MARATHON—TOSHIHIKO SEKO of Japan won the Chicago marathon in 2:08:27, a full 1:30 ahead of Ahmed Saleh of Djibouti. Seko, who earlier this year won the London Marathon, took the first-place prize of $40,000. INGRID KRISTIANSEN of Norway was first among the women in 2:27:08.
MOTOR SPORTS—-ALAIN PROST of France, driving a McLaren-Porsche, beat Nelson Piquet of Brazil by 4.2 seconds to win the Australian Grand Prix. Prost covered the 192.5-mile event in 1:54.20. The victory wrapped up his second consecutive world drivers' championship.
Big daddy Don Garlits, 54, became the first Top Fuel dragster driver to win the National Hot Rod Association's points championship in consecutive years by winning an event at the world finals, in Pomona, Calif.
SAILING—America's Cup: In the first round-robin series of the defender trials in Fremantle, Australia, Kookaburra III led with seven points, followed by Australia IV with six points and Kookaburra II with five. The challenger trials will resume this week.
TENNIS—BORIS BECKER defeated Stefan Edberg 7-6, 6-1 to win the $60,000 first prize in a Grand Prix tournament, in Tokyo.
Brad Gilbert was a 3-6, 6-3, 7-5, 6-0 winner over Karel Novacek to collect $33,000 in a Grand Prix event, in Vienna.
Top-seeded STEFFI GRAF defeated Catarina Lindqvist 6-3, 6-3 in an indoor tour event in Brighton, England. The victory was worth $40,000.
MILEPOSTS—APPROVED: By a unanimous vote of the National Basketball Association Board of Governors, a motion to expand the league by from one to three teams by the 1990-91 season. The sites will be disclosed at a meeting on April 20, 1987, in New York.
FINED: By NFL commissioner Pete Rozelle, 28 Buffalo Bills and 7 New York Jets a total of $16,000, for a bench-clearing brawl during a game on Oct. 5 at Giants Stadium.
NAMED: As an ambassador-at-large for the International Hockey League, NHL Hall of Famer GORDIE HOWE, 58. Howe's responsibilities will include holding clinics and speaking to youth hockey groups.
RETIRED: Los Angeles Dodger shortstop BILL RUSSELL, 38, whose 2,181 games set a Los Angeles club record.
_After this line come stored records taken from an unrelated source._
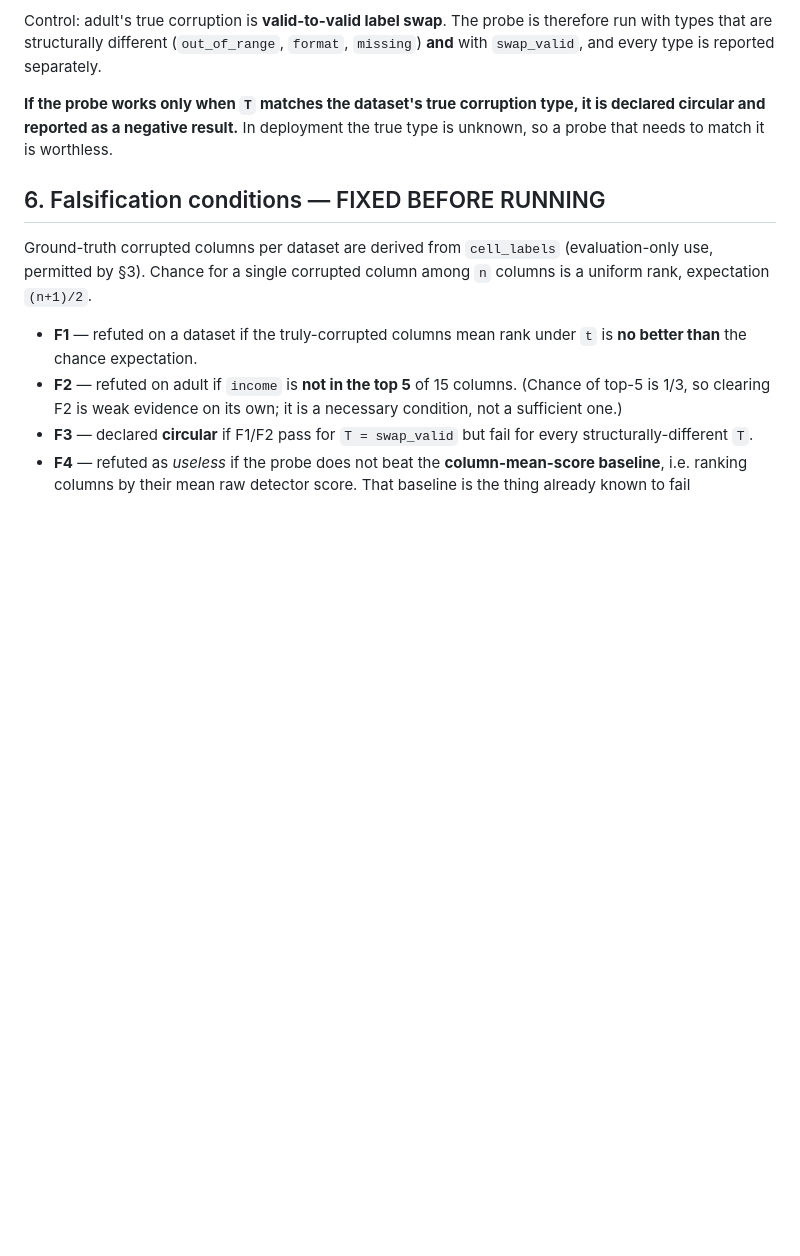
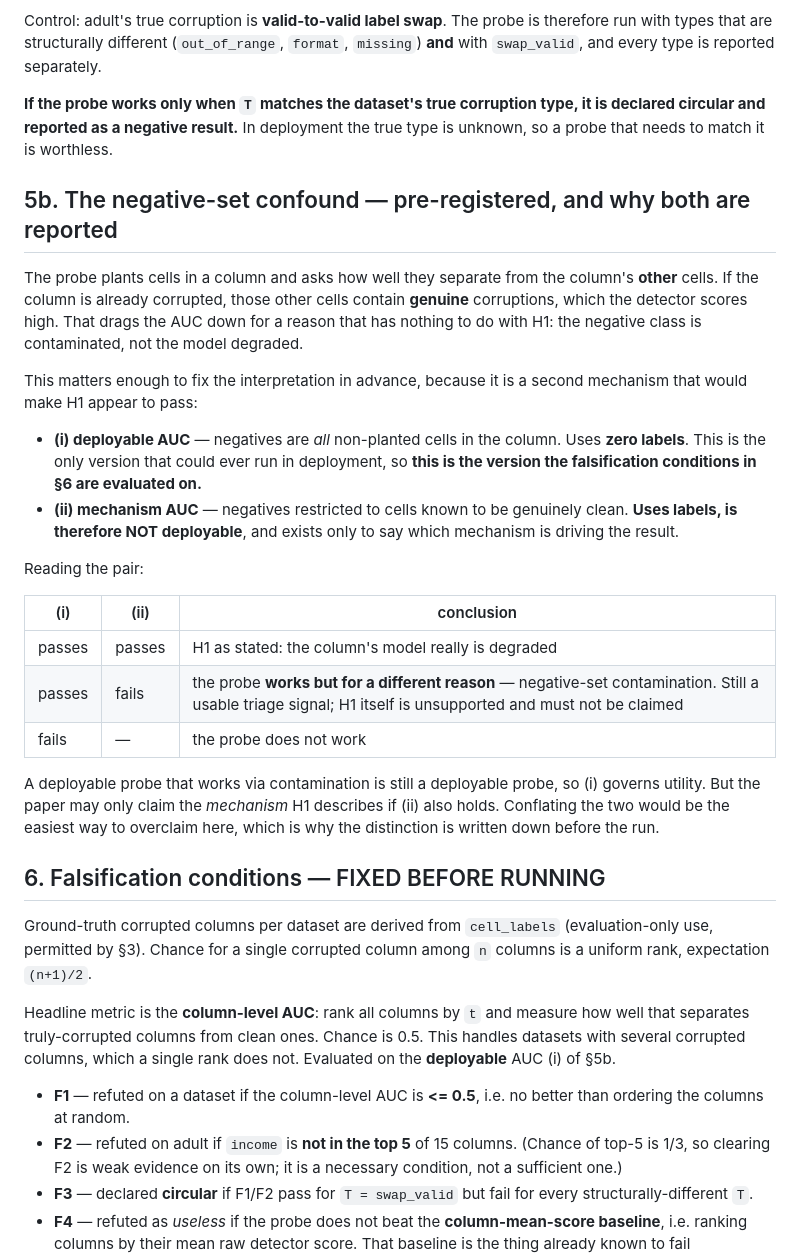
Before and after one commit to sruthi-pyda/data-repair-project, a Markdown page: docs/w5_3_column_triage_plan.md, the part around the change. Rendered like a GitHub page; blank space fills up the shorter version.

Commit message:
W5.3 plan amendment: pre-register the negative-set confound
Caught while designing the probe, before any of it ran.

The probe plants cells in a column and asks how well they separate from
that column's other cells. If the column is ALREADY corrupted, those
other cells contain genuine corruptions, which score high and drag the
AUC down -- for a reason that has nothing to do with H1. The negative
class is contaminated, not the model degraded. That is a second
mechanism that would make H1 appear to pass.

So the interpretation is fixed in advance:

  (i) deployable AUC  -- negatives are ALL non-planted cells, zero
      labels. The only version that could run in deployment, so the
      falsification conditions are evaluated on this one.
  (ii) mechanism AUC  -- negatives restricted to genuinely-clean cells.
      Uses labels, NOT deployable, exists only to say which mechanism
      drives the result.

(i) passes and (ii) passes -> H1 as stated.
(i) passes and (ii) fails -> the probe works, but via contamination;
    still a usable triage signal, but H1 itself must not be claimed.

Also fixes the headline metric as column-level AUC (chance 0.5) rather
than a mean rank, which handles the datasets where several columns are
corrupted; F1 is restated against it.

```diff
--- a/docs/w5_3_column_triage_plan.md
+++ b/docs/w5_3_column_triage_plan.md
@@ -98,14 +98,51 @@ type, it is declared circular and reported as a negative result.** In
 deployment the true type is unknown, so a probe that needs to match it is
 worthless.
 
+## 5b. The negative-set confound — pre-registered, and why both are reported
+
+The probe plants cells in a column and asks how well they separate from the
+column's **other** cells. If the column is already corrupted, those other
+cells contain **genuine** corruptions, which the detector scores high. That
+drags the AUC down for a reason that has nothing to do with H1: the negative
+class is contaminated, not the model degraded.
+
+This matters enough to fix the interpretation in advance, because it is a
+second mechanism that would make H1 appear to pass:
+
+- **(i) deployable AUC** — negatives are *all* non-planted cells in the
+  column. Uses **zero labels**. This is the only version that could ever run
+  in deployment, so **this is the version the falsification conditions in §6
+  are evaluated on.**
+- **(ii) mechanism AUC** — negatives restricted to cells known to be
+  genuinely clean. **Uses labels, is therefore NOT deployable**, and exists
+  only to say which mechanism is driving the result.
+
+Reading the pair:
+
+| (i) | (ii) | conclusion |
+|---|---|---|
+| passes | passes | H1 as stated: the column's model really is degraded |
+| passes | fails | the probe **works but for a different reason** — negative-set contamination. Still a usable triage signal; H1 itself is unsupported and must not be claimed |
+| fails | — | the probe does not work |
+
+A deployable probe that works via contamination is still a deployable probe,
+so (i) governs utility. But the paper may only claim the *mechanism* H1
+describes if (ii) also holds. Conflating the two would be the easiest way to
+overclaim here, which is why the distinction is written down before the run.
+
 ## 6. Falsification conditions — FIXED BEFORE RUNNING
 
 Ground-truth corrupted columns per dataset are derived from `cell_labels`
 (evaluation-only use, permitted by §3). Chance for a single corrupted column
 among `n` columns is a uniform rank, expectation `(n+1)/2`.
 
-- **F1** — refuted on a dataset if the truly-corrupted columns mean rank
-  under `t` is **no better than** the chance expectation.
+Headline metric is the **column-level AUC**: rank all columns by `t` and
+measure how well that separates truly-corrupted columns from clean ones.
+Chance is 0.5. This handles datasets with several corrupted columns, which a
+single rank does not. Evaluated on the **deployable** AUC (i) of §5b.
+
+- **F1** — refuted on a dataset if the column-level AUC is **<= 0.5**,
+  i.e. no better than ordering the columns at random.
 - **F2** — refuted on adult if `income` is **not in the top 5** of 15
   columns. (Chance of top-5 is 1/3, so clearing F2 is weak evidence on its
   own; it is a necessary condition, not a sufficient one.)
```
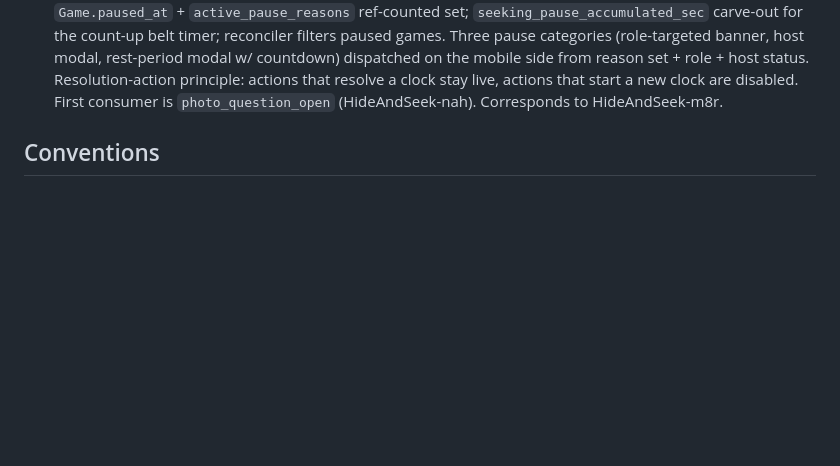
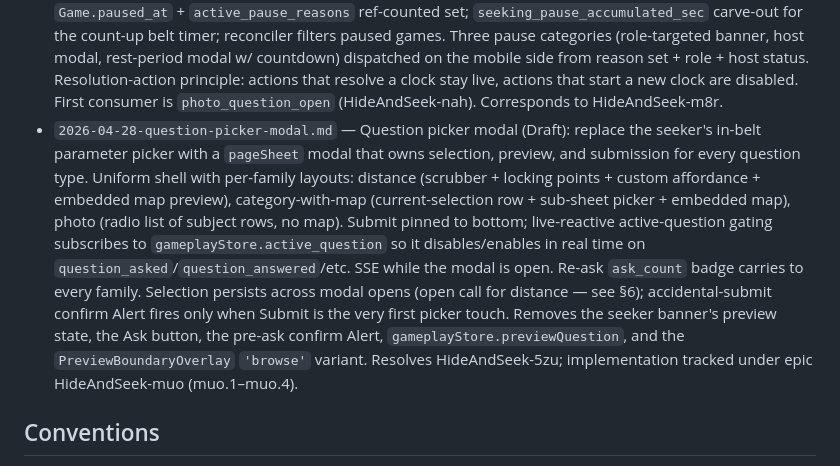
Before and after one commit to marchese29/HideAndSeek, a Markdown page: design/CLAUDE.md, the part around the change. Rendered like a GitHub page; blank space fills up the shorter version.

```diff
--- a/design/CLAUDE.md
+++ b/design/CLAUDE.md
@@ -25,6 +25,7 @@ AI-generated design documents and artifacts for the HideAndSeek game.
 - `2026-04-19-aws-deployment.md` — AWS deployment architecture: ECS Fargate (server/worker/reconciler), Aurora Serverless v2 (min 0 ACU) with PostGIS, ElastiCache Redis, SNS Mobile Push (replaces direct APNs+FCM), CloudFront → ALB (IPv6-only) → Fargate ingress, IPv6-only egress via Egress-Only IGW (no NAT, no interface endpoints). CDK in TypeScript at `infra/cdk/`. Domain `hideandseek.marchese.dev` via Route 53 (migrated from Squarespace). Service changes: `SnsProvider` replacing `ApnsProvider`/`FcmProvider`, `/healthz`, reconciler singleton deployment, Alembic via one-shot ECS task. Cost: ~$59/mo idle. Corresponds to HideAndSeek-wos.
 - `2026-04-21-photo-questions.md` — Photo question type (Draft): seeker requests a photo of a subject from an 18-entry size-gated vocabulary, hider uploads via system photo picker (no in-app camera), seekers accept/reject with auto-accept on a 30s review timer. Lifecycle `asked → submitted → answered` with reject looping back to `asked`; null answer is first-class via the same upload endpoint. Private S3 bucket, server-proxy read/write. `PhotoQueuedEvent` fans out queued uploads so any hider can replace; `PhotoSubmittedEvent` reaches both channels and engages the UI submission lock. `exclusion` stays `NULL`; `total_exclusion` carries forward from the prior question via the existing null-exclusion handler. Dedicated belt palette (`rgb(156, 190, 208)` / `rgb(199, 216, 225)`). Defers game-timer-pause mitigation to a standalone epic. Corresponds to HideAndSeek-z32.
 - `2026-04-25-game-timer-pause.md` — Game timer pause mechanic (Draft): future-deadline reframe (store `*_ends_at` / `*_deadline_at` / `*_expires_at` columns, mutate-while-future, freeze-once-elapsed); `Game.paused_at` + `active_pause_reasons` ref-counted set; `seeking_pause_accumulated_sec` carve-out for the count-up belt timer; reconciler filters paused games. Three pause categories (role-targeted banner, host modal, rest-period modal w/ countdown) dispatched on the mobile side from reason set + role + host status. Resolution-action principle: actions that resolve a clock stay live, actions that start a new clock are disabled. First consumer is `photo_question_open` (HideAndSeek-nah). Corresponds to HideAndSeek-m8r.
+- `2026-04-28-question-picker-modal.md` — Question picker modal (Draft): replace the seeker's in-belt parameter picker with a `pageSheet` modal that owns selection, preview, and submission for every question type. Uniform shell with per-family layouts: distance (scrubber + locking points + custom affordance + embedded map preview), category-with-map (current-selection row + sub-sheet picker + embedded map), photo (radio list of subject rows, no map). Submit pinned to bottom; live-reactive active-question gating subscribes to `gameplayStore.active_question` so it disables/enables in real time on `question_asked`/`question_answered`/etc. SSE while the modal is open. Re-ask `ask_count` badge carries to every family. Selection persists across modal opens (open call for distance — see §6); accidental-submit confirm Alert fires only when Submit is the very first picker touch. Removes the seeker banner's preview state, the Ask button, the pre-ask confirm Alert, `gameplayStore.previewQuestion`, and the `PreviewBoundaryOverlay` `'browse'` variant. Resolves HideAndSeek-5zu; implementation tracked under epic HideAndSeek-muo (muo.1–muo.4).
 
 ## Conventions
 
```
Also changed, not shown: design/2026-04-28-question-picker-modal.md (added, +221 -0 lines).
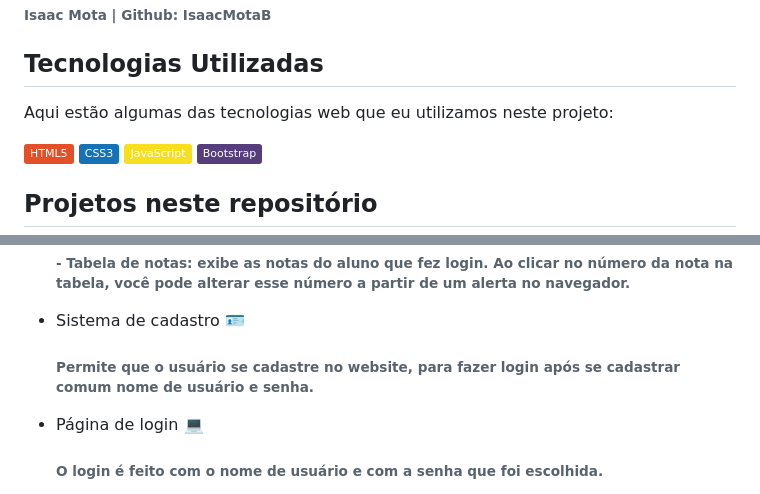
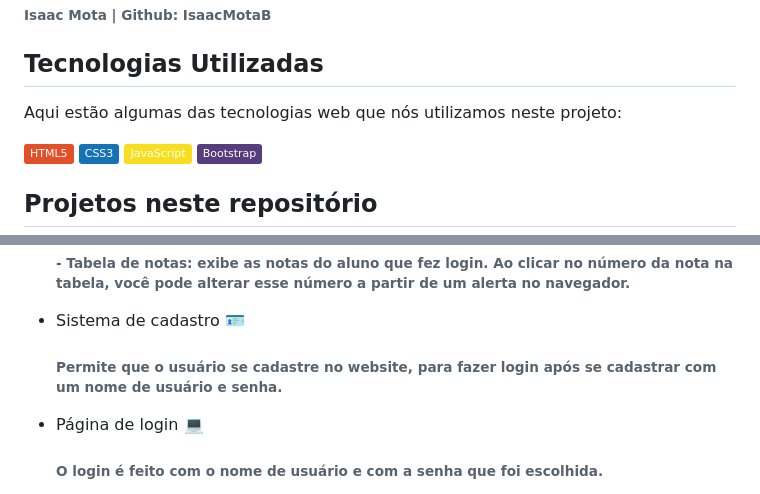
Before and after one commit to GameS0ft/PWEB-2023, a Markdown page: README.md, 2 parts joined by grey strips. Drawn GitHub-style; badges without logos.

```diff
--- a/README.md
+++ b/README.md
@@ -13,7 +13,7 @@ Websites criados pela equipe Gamesoft para a disciplina de Programação Web
 
 ## Tecnologias Utilizadas
 
-Aqui estão algumas das tecnologias web que eu utilizamos neste projeto:
+Aqui estão algumas das tecnologias web que nós utilizamos neste projeto:
 
 ![HTML5](https://img.shields.io/badge/-HTML5-E34F26?style=flat&logo=html5&logoColor=white)
 ![CSS3](https://img.shields.io/badge/-CSS3-1572B6?style=flat&logo=css3)
@@ -37,7 +37,7 @@ Aqui estão algumas das tecnologias web que eu utilizamos neste projeto:
     ###### - Tabela de notas: exibe as notas do aluno que fez login. Ao clicar no número da nota na tabela, você pode alterar esse número a partir de um alerta no navegador.
 
 - Sistema de cadastro 🪪
-    ###### Permite que o usuário se cadastre no website, para fazer login após se cadastrar comum nome de usuário e senha.
+    ###### Permite que o usuário se cadastre no website, para fazer login após se cadastrar com um nome de usuário e senha.
 
 - Página de login 💻
     ###### O login é feito com o nome de usuário e com a senha que foi escolhida.
```
Also changed, not shown: other parts of README.md (+1 -1 lines).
Russell, a member of four National League and one World Series championship teams, will serve next season as the club's infield coach, replacing Monty Basgall.
RULED: By arbitrator SAM KAGEL, that 200 NFL players from five teams were improperly fined by team management after they refused to submit to postseason drug tests. Kagel ordered the teams to repay the $1,000-per-player fines within 30 days.